Summary

The video Euthanasia considers the ethical issue from the point of view of the law, ethics, religion, and philosophy. It does not appear to take a stance, but it portrays euthanasia as a phenomenon that is unlikely to disappear. The film offers a comprehensive overview of various attitudes as well as the objective advantages and disadvantages of the topic and demonstrates cases, opinions (for example, Dignity in Dying), and personal stories (Campbell or Dr. Nitschke) that can serve as illustrations to key points.

Personal Attitude

I believe that every person has the right to decide whether to live or die. They are going to make the choice that is in line with their beliefs (including religious ones) and priorities, which makes their decision the only one that is applicable to them. However, this decision can be made only by the person with full mental capacity. It is extremely unethical, in my opinion, to call the doctors who assist in suicide murderers: it is apparent that they help an ill person to perform an act that he or she wants to but cannot do, which is perfectly moral. As for the problem of the possibility of abusing the right to assist in suicide, I suppose that it can be alleviated through multiple inspections.
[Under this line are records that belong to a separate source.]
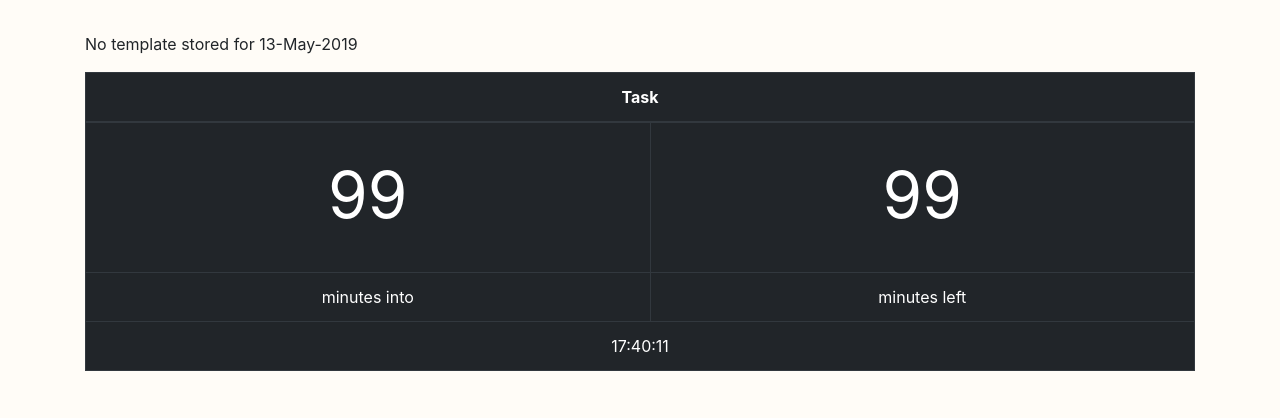
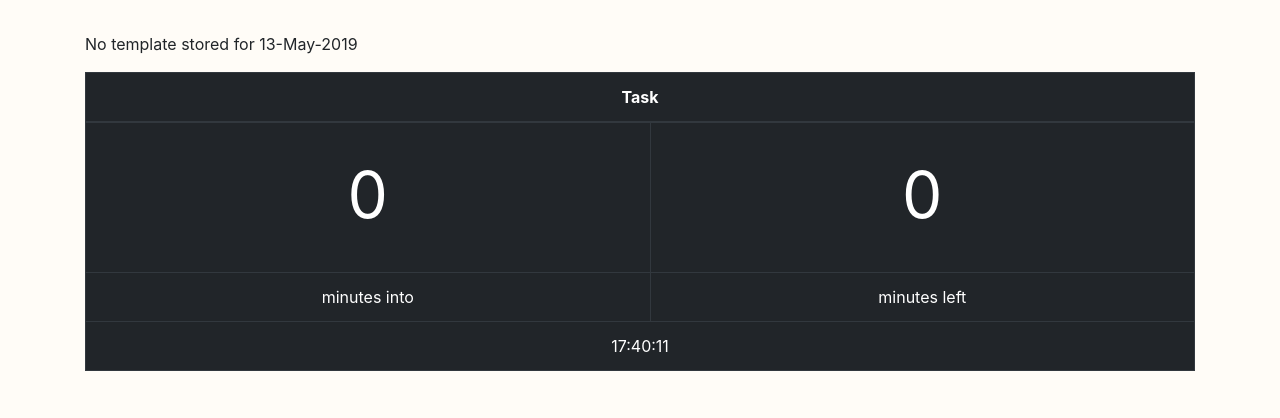
Before and after one commit to LargeLlama/hercules, a Flask app: page / in a window 1280 px wide. Shown: the part 40-458 px from the top of the page. Run offline with Flask 2, Linux system fonts and the light colour scheme; the visitor is signed in with stand-in values (Sample User, id 1); data that the repository does not hold is empty; some libraries are stand-ins or nearby versions.

Commit message:
timer fully functional with minutes into and left

```diff
--- a/miami/static/timer.js
+++ b/miami/static/timer.js
@@ -1,19 +1,81 @@
-var timer = document.getElementById('timer')
+//the timer
+var timer = document.getElementById('timer');
+//the time into the task
+var inTime = document.getElementById("time_into");
+//time until end of task
+var unTime = document.getElementById("time_left");
+//the first column of start times
+var startTimes = document.getElementsByName("1");
+//the second column of end times
+var endTimes = document.getElementsByName("2");
 
+
+//console.log(startTimes);
+//console.log(endTimes);
+
+//updates every second
 var x = setInterval(function() {
-
   // Get today's date and time
   var now = new Date().getTime();
   var hour = Math.floor((now % (1000 * 60 * 60 * 24)) / (1000 * 60 * 60));
+  hour = hour - 4;
   var minute = Math.floor((now % (1000 * 60 * 60)) / (1000 * 60));
   var second = Math.floor((now % (1000 * 60)) / 1000);
+  //just in case there is no task at this time
+  var into = 0;
+  var until = 0;
+  for (var x = 0;x < startTimes.length;x++){
+    //definitely before the current time
+    if (parseInt(startTimes[x].innerHTML.substr(0,2)) < hour ){
+      //definitely after the current time
+      if (parseInt(endTimes[x].innerHTML.substr(0,2)) > hour){
+        //calculate the numbers
+        into = (hour - parseInt(startTimes[x].innerHTML.substr(0,2))) * 60 + (minute - parseInt(startTimes[x].innerHTML.substr(3,5)));
+        until = (parseInt(endTimes[x].innerHTML.substr(0,2)) - hour) * 60 + (parseInt(endTimes[x].innerHTML.substr(3,5)) - minute);
+        break;
+      }
+      //if hour is not greater then gotta check minutes
+      else if (parseInt(endTimes[x].innerHTML.substr(0,2)) == hour){
+        //minutes greater so the time is in the task timeframe
+        if (parseInt(endTimes[x].innerHTML.substr(3,5)) >= minute){
+          into = (hour - parseInt(startTimes[x].innerHTML.substr(0,2))) * 60 + (minute - parseInt(startTimes[x].innerHTML.substr(3,5)));
+          until = (parseInt(endTimes[x].innerHTML.substr(0,2)) - hour) * 60 + (parseInt(endTimes[x].innerHTML.substr(3,5)) - minute);
+          break;
+        }
+      }
+    }
+    else if (parseInt(startTimes[x].innerHTML.substr(0,2)) == hour){
+      //check if the minutes for the start time are less than current time
+      if (parseInt(startTimes[x].innerHTML.substr(3,5)) <= minute){
+        //rest here is same as above
+        if (parseInt(endTimes[x].innerHTML.substr(0,2)) > hour){
+          into = (hour - parseInt(startTimes[x].innerHTML.substr(0,2))) * 60 + (minute - parseInt(startTimes[x].innerHTML.substr(3,5)));
+          console.log(into);
+          until = (parseInt(endTimes[x].innerHTML.substr(0,2)) - hour) * 60 + (parseInt(endTimes[x].innerHTML.substr(3,5)) - minute);
+          break;
+        }
+        else if (parseInt(endTimes[x].innerHTML.substr(0,2)) == hour){
+          if (parseInt(endTimes[x].innerHTML.substr(3,5)) >= minute){
+            into = (hour - parseInt(startTimes[x].innerHTML.substr(0,2))) * 60 + (minute - parseInt(startTimes[x].innerHTML.substr(3,5)));
+            until = (parseInt(endTimes[x].innerHTML.substr(0,2)) - hour) * 60 + (parseInt(endTimes[x].innerHTML.substr(3,5)) - minute);
+            break;
+          }
+        }
+      }
+    }
+  }
+
+  //turns it into a string
   if (minute < 10){
     minute = "0" + minute;
   }
+  //turns it into a string
   if (second < 10){
     second = "0" + second;
   }
-  hour = hour - 4;
+
+  inTime.innerHTML = into;
+  unTime.innerHTML = until;
   timer.innerHTML = hour + ":" + minute + ":" + second;
 
 
--- a/miami/templates/home.html
+++ b/miami/templates/home.html
@@ -26,9 +26,7 @@ Home
         {{ loop.index0 }}
     </td>
     {% for col in row %}
-    <td>
-      {{col}}
-    </td>
+    <td name="{{ loop.index0 }}">{{col}}</td>
     {% endfor %}
   </tr>
   {% endfor %}
@@ -41,8 +39,8 @@ Home
     </thead>
     <tbody>
         <tr>
-            <td class="home time" value="time_into"> 99 </td>
-            <td class="home time" value="time_left"> 99 </td>
+            <td class="home time" value="time_into" id="time_into"> 99 </td>
+            <td class="home time" value="time_left" id="time_left"> 99 </td>
         </tr>
         <tr>
             <td class="home"> minutes into </td>
```
Also changed, not shown: doc/devlog.txt (+9 -0 lines).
Analysis: Various Perspectives

While the Kantian perspective is likely to be used to oppose euthanasia (since killing someone is an immoral deed), there is a nuance. According to Kant, the consequences of an action are less important than its motive. The doctors who agree to perform euthanasia have the best of intentions. Moreover, they do the humane thing and treat their patients as humans with free will and the capability to make decisions. In other words, the Kantian perspective could have explained and defended euthanasia, but this approach presupposes a pre-existing moral code, and the imperative of not killing makes assisted suicide immoral.

The utilitarian perspective explains and supports euthanasia since the latter is directly concerned with the minimization of pain for everyone from the patient to the relatives and doctors who watch the sufferings. It is noteworthy, though, that the utilitarian perspective explains any kind of euthanasia, including that for the patients who cannot (or do not) agree to be euthanized. I would not say that this perspective corresponds to my ideas on the topic.

I think that the social contract perspective could be applied to euthanasia since it explains both the reason for the assistance in suicide (that shows respect towards another person and corresponds to the rule of the freedom of choice) and the need for the laws that would regulate this process. However, the existing rules make euthanasia a controversial issue: while we are free beings and should have the right to end our lives, murder is outlawed, and there is no concept of lawful merciful murder in most countries. However, the countries that have the concept and relevant rules can use this approach to argue for euthanasia.

The applicability of virtue ethics to euthanasia is a questionable issue that depends on whether we consider assisted suicide a positive or negative thing. To sum up, none of the approaches appears to make the problem of euthanasia less controversial while supporting my opinion with the exception of the social contract perspective for the countries with legalized assisted suicide.

Personal Experience

I have seen two slow, painful deaths from cancer. We live longer nowadays; the population grows older and is more likely to develop age-related diseases including cancer. Painful deaths are common and are likely to become more common. The two people I knew wanted to stay alive despite the pain; I cannot imagine either of them asking for euthanasia. However, my experience is limited. Also, I remember what it looked like, and I would not blame anyone for wanting to give it up. I think that euthanasia is a personal decision, but I understand both its proponents and opponents. In any case, it appears that the debate around the issue will be ongoing.